## Exercise instructions:
Copy the listing below in full and skip every picture.

## Material provided:
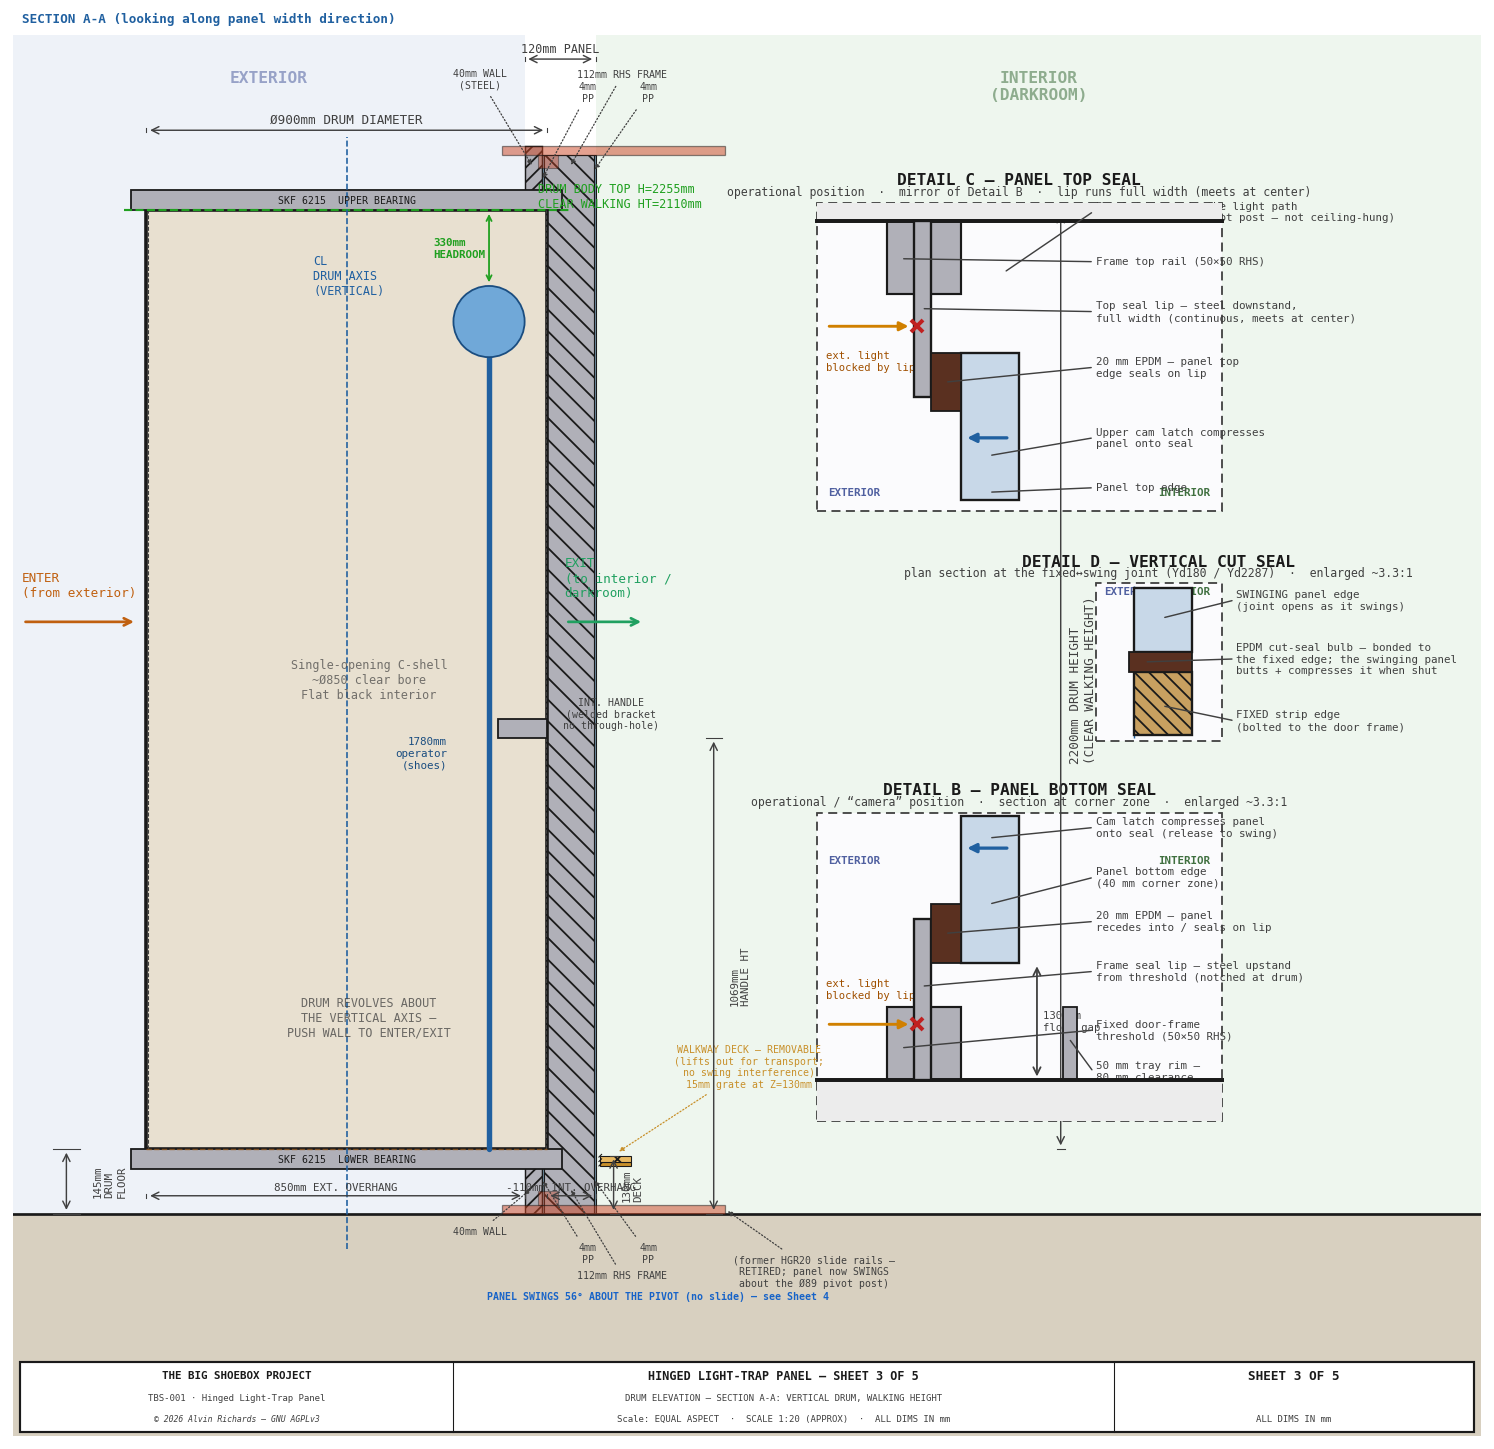
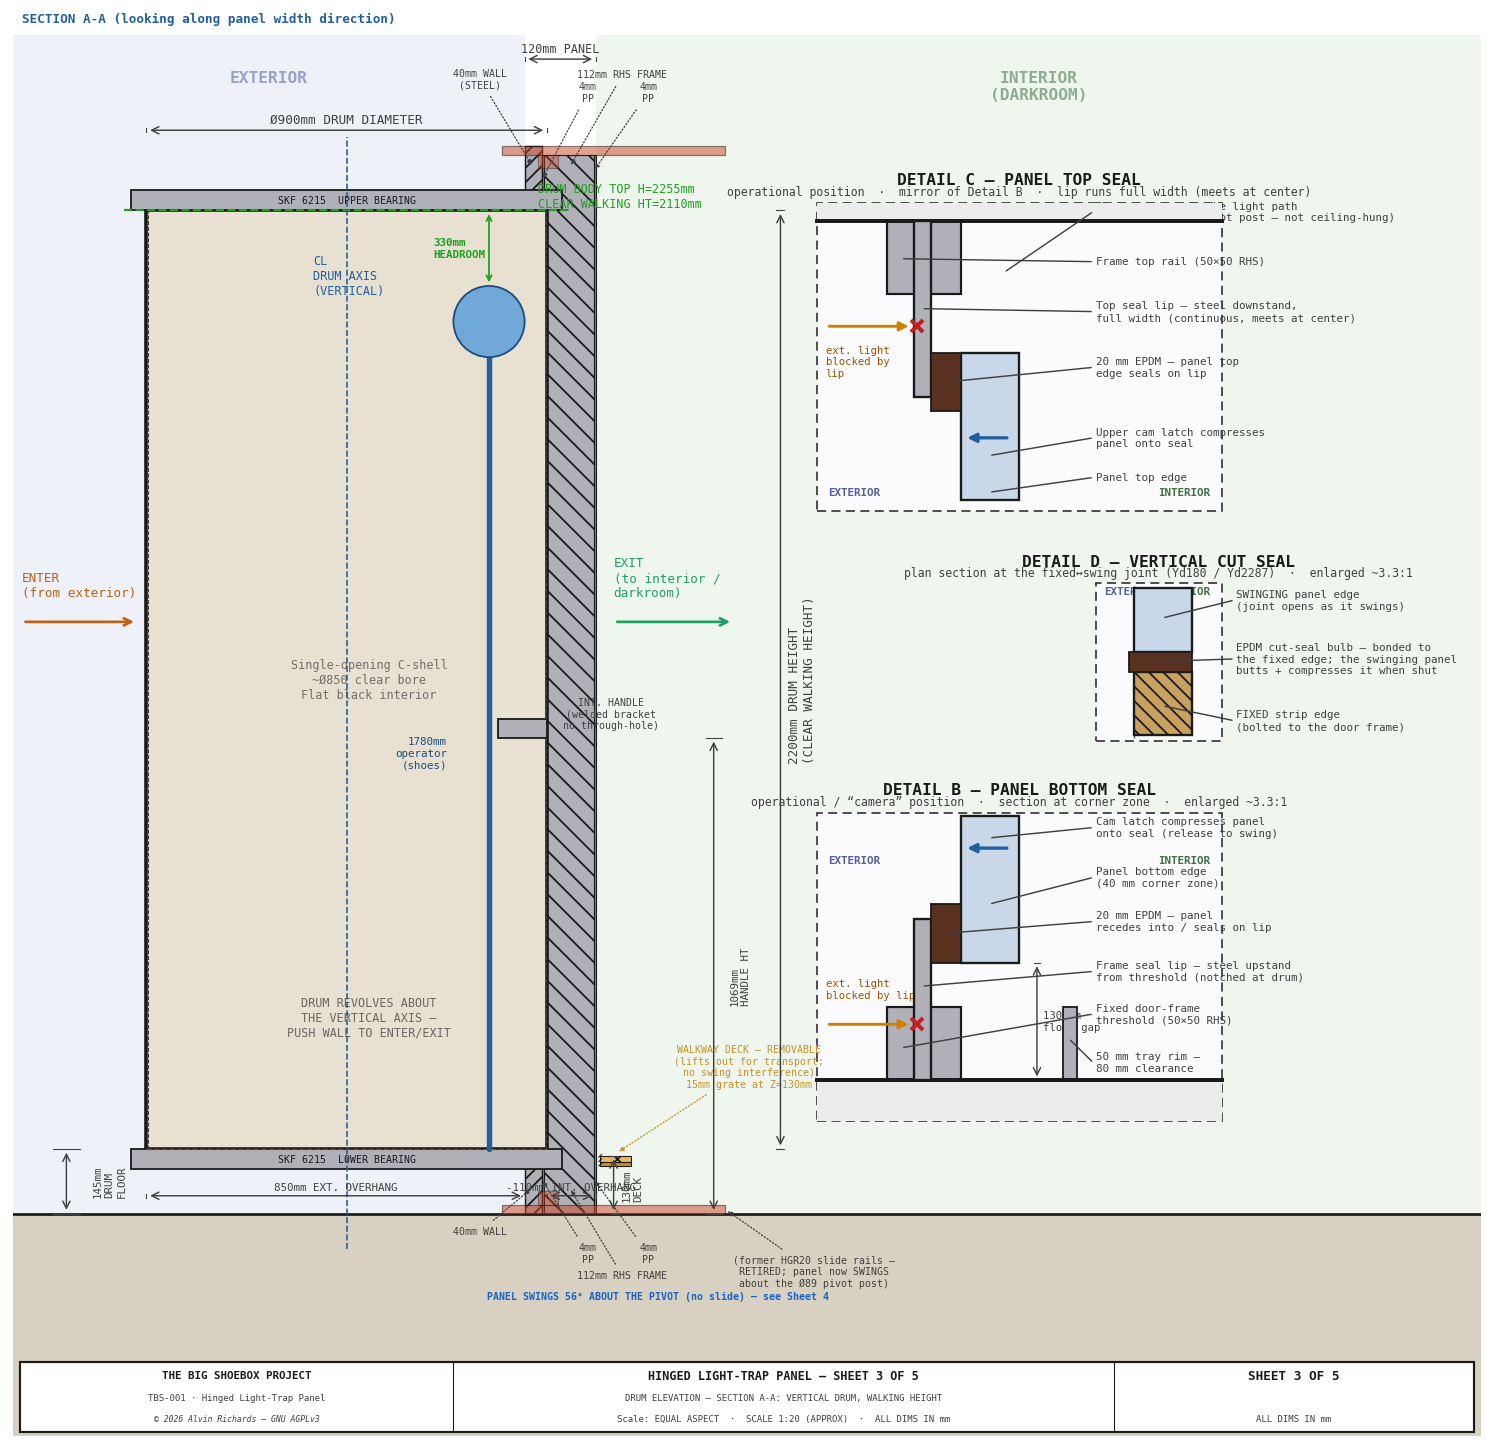
hingepanel sheet 3: convert the floor-gap dimension to draw_dim_v
Detail B's floor-gap dimension was hand-drawn (ax.annotate <-> arrow + ax.text) instead
of the standard helper. Replace with draw_dim_v (offset=22 reproduces the DX(56) label
position, perpendicular=True keeps the label horizontal, right=True interior side) — now
it gets the standard extension ticks too. The local _PFG/_TRIM import is kept (used by
the tray-rim clearance callout below).

diff --git a/src/generators/generate_hingepanel_diagram.py b/src/generators/generate_hingepanel_diagram.py
@@ -1092,11 +1092,11 @@ def sheet3():
     ax.text(X_LO + 20, EAR_Y + 500, "ENTER\n(from exterior)",
             ha="left", va="bottom", fontsize=7, color="#C06010", **FONT, zorder=15)
 
-    ax.annotate("", xy=(D_DEPTH_R + 220, EAR_Y + 450),
-                xytext=(D_DEPTH_R + 40, EAR_Y + 450),
+    ax.annotate("", xy=(D_DEPTH_R + 420, EAR_Y + 450),
+                xytext=(D_DEPTH_R + 150, EAR_Y + 450),
                 arrowprops=dict(arrowstyle="->", color="#20A060", lw=1.5,
                                 mutation_scale=10))
-    ax.text(D_DEPTH_R + 40, EAR_Y + 500, "EXIT\n(to interior /\ndarkroom)",
+    ax.text(D_DEPTH_R + 150, EAR_Y + 500, "EXIT\n(to interior /\ndarkroom)",
             ha="left", va="bottom", fontsize=7, color="#20A060", **FONT, zorder=15)
 
     ax.text(D_CX_DEPTH /2 - 150, H_FLOOR + DRUM_H * 0.2,
@@ -1105,7 +1105,7 @@ def sheet3():
             **FONT, alpha=0.75, zorder=15)
 
     # ── Dimension callouts ────────────────────────────────────────────────────
-    DIM_R = D_DEPTH_R + PAD_R * 0.55
+    DIM_R = D_DEPTH_R + PAD_R * 0.25
 
     # Drum height
     draw_dim_v(ax, DIM_R, H_DRUM_BOT, H_DRUM_TOP,
@@ -1188,11 +1188,9 @@ def sheet3():
                 arrowprops=dict(arrowstyle="-|>", color=C_CL, lw=1.8), zorder=25)
 
     # floor-gap dimension (interior side, clear lane)
-    ax.annotate("", xy=(DX(52), DY(0)), xytext=(DX(52), DY(80)),
-                arrowprops=dict(arrowstyle="<->", color=C_DIM, lw=1.0), zorder=25)
     from tbs_constants import PANEL_FLOOR_GAP as _PFG, PROC_TRAY_RIM as _TRIM
-    ax.text(DX(56), DY(40), f"{_PFG} mm\nfloor gap", fontsize=5.8, color=C_DIM,
-            ha="left", va="center", **FONT)
+    draw_dim_v(ax, DX(52), DY(0), DY(80), f"{_PFG} mm\nfloor gap",
+               offset=22, fs=5.8, right=True, perpendicular=True, color=C_DIM, font=FONT)
 
     # callout labels (right side, leaders pointing into the detail)
     def dlbl(target, ty, text):
@@ -1205,7 +1203,7 @@ def sheet3():
     dlbl((DX(20), DY(120)), DY(138), "Panel bottom edge\n(40 mm corner zone)")
     dlbl((DX(-10), DY(100)), DY(108), "20 mm EPDM — panel\nrecedes into / seals on lip")
     dlbl((DX(-26), DY(64)), DY(74), "Frame seal lip — steel upstand\nfrom threshold (notched at drum)")
-    dlbl((DX(-40), DY(22)), DY(34), "Fixed door-frame\nthreshold (50×50 RHS)")
+    dlbl((DX(-40), DY(22)), DY(45), "Fixed door-frame\nthreshold (50×50 RHS)")
     dlbl((DX(74), DY(28)), DY(12), f"{_TRIM} mm tray rim —\n{_PFG - _TRIM} mm clearance")
 
     # ══════════════════════════════════════════════════════════════════════════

## Response to the exercise:
hingepanel sheet 3: convert the floor-gap dimension to draw_dim_v
Detail B's floor-gap dimension was hand-drawn (ax.annotate <-> arrow + ax.text) instead
of the standard helper. Replace with draw_dim_v (offset=22 reproduces the DX(56) label
position, perpendicular=True keeps the label horizontal, right=True interior side) — now
it gets the standard extension ticks too. The local _PFG/_TRIM import is kept (used by
the tray-rim clearance callout below).

diff --git a/src/generators/generate_hingepanel_diagram.py b/src/generators/generate_hingepanel_diagram.py
@@ -1092,11 +1092,11 @@ def sheet3():
     ax.text(X_LO + 20, EAR_Y + 500, "ENTER\n(from exterior)",
             ha="left", va="bottom", fontsize=7, color="#C06010", **FONT, zorder=15)
 
-    ax.annotate("", xy=(D_DEPTH_R + 220, EAR_Y + 450),
-                xytext=(D_DEPTH_R + 40, EAR_Y + 450),
+    ax.annotate("", xy=(D_DEPTH_R + 420, EAR_Y + 450),
+                xytext=(D_DEPTH_R + 150, EAR_Y + 450),
                 arrowprops=dict(arrowstyle="->", color="#20A060", lw=1.5,
                                 mutation_scale=10))
-    ax.text(D_DEPTH_R + 40, EAR_Y + 500, "EXIT\n(to interior /\ndarkroom)",
+    ax.text(D_DEPTH_R + 150, EAR_Y + 500, "EXIT\n(to interior /\ndarkroom)",
             ha="left", va="bottom", fontsize=7, color="#20A060", **FONT, zorder=15)
 
     ax.text(D_CX_DEPTH /2 - 150, H_FLOOR + DRUM_H * 0.2,
@@ -1105,7 +1105,7 @@ def sheet3():
             **FONT, alpha=0.75, zorder=15)
 
     # ── Dimension callouts ────────────────────────────────────────────────────
-    DIM_R = D_DEPTH_R + PAD_R * 0.55
+    DIM_R = D_DEPTH_R + PAD_R * 0.25
 
     # Drum height
     draw_dim_v(ax, DIM_R, H_DRUM_BOT, H_DRUM_TOP,
@@ -1188,11 +1188,9 @@ def sheet3():
                 arrowprops=dict(arrowstyle="-|>", color=C_CL, lw=1.8), zorder=25)
 
     # floor-gap dimension (interior side, clear lane)
-    ax.annotate("", xy=(DX(52), DY(0)), xytext=(DX(52), DY(80)),
-                arrowprops=dict(arrowstyle="<->", color=C_DIM, lw=1.0), zorder=25)
     from tbs_constants import PANEL_FLOOR_GAP as _PFG, PROC_TRAY_RIM as _TRIM
-    ax.text(DX(56), DY(40), f"{_PFG} mm\nfloor gap", fontsize=5.8, color=C_DIM,
-            ha="left", va="center", **FONT)
+    draw_dim_v(ax, DX(52), DY(0), DY(80), f"{_PFG} mm\nfloor gap",
+               offset=22, fs=5.8, right=True, perpendicular=True, color=C_DIM, font=FONT)
 
     # callout labels (right side, leaders pointing into the detail)
     def dlbl(target, ty, text):
@@ -1205,7 +1203,7 @@ def sheet3():
     dlbl((DX(20), DY(120)), DY(138), "Panel bottom edge\n(40 mm corner zone)")
     dlbl((DX(-10), DY(100)), DY(108), "20 mm EPDM — panel\nrecedes into / seals on lip")
     dlbl((DX(-26), DY(64)), DY(74), "Frame seal lip — steel upstand\nfrom threshold (notched at drum)")
-    dlbl((DX(-40), DY(22)), DY(34), "Fixed door-frame\nthreshold (50×50 RHS)")
+    dlbl((DX(-40), DY(22)), DY(45), "Fixed door-frame\nthreshold (50×50 RHS)")
     dlbl((DX(74), DY(28)), DY(12), f"{_TRIM} mm tray rim —\n{_PFG - _TRIM} mm clearance")
 
     # ══════════════════════════════════════════════════════════════════════════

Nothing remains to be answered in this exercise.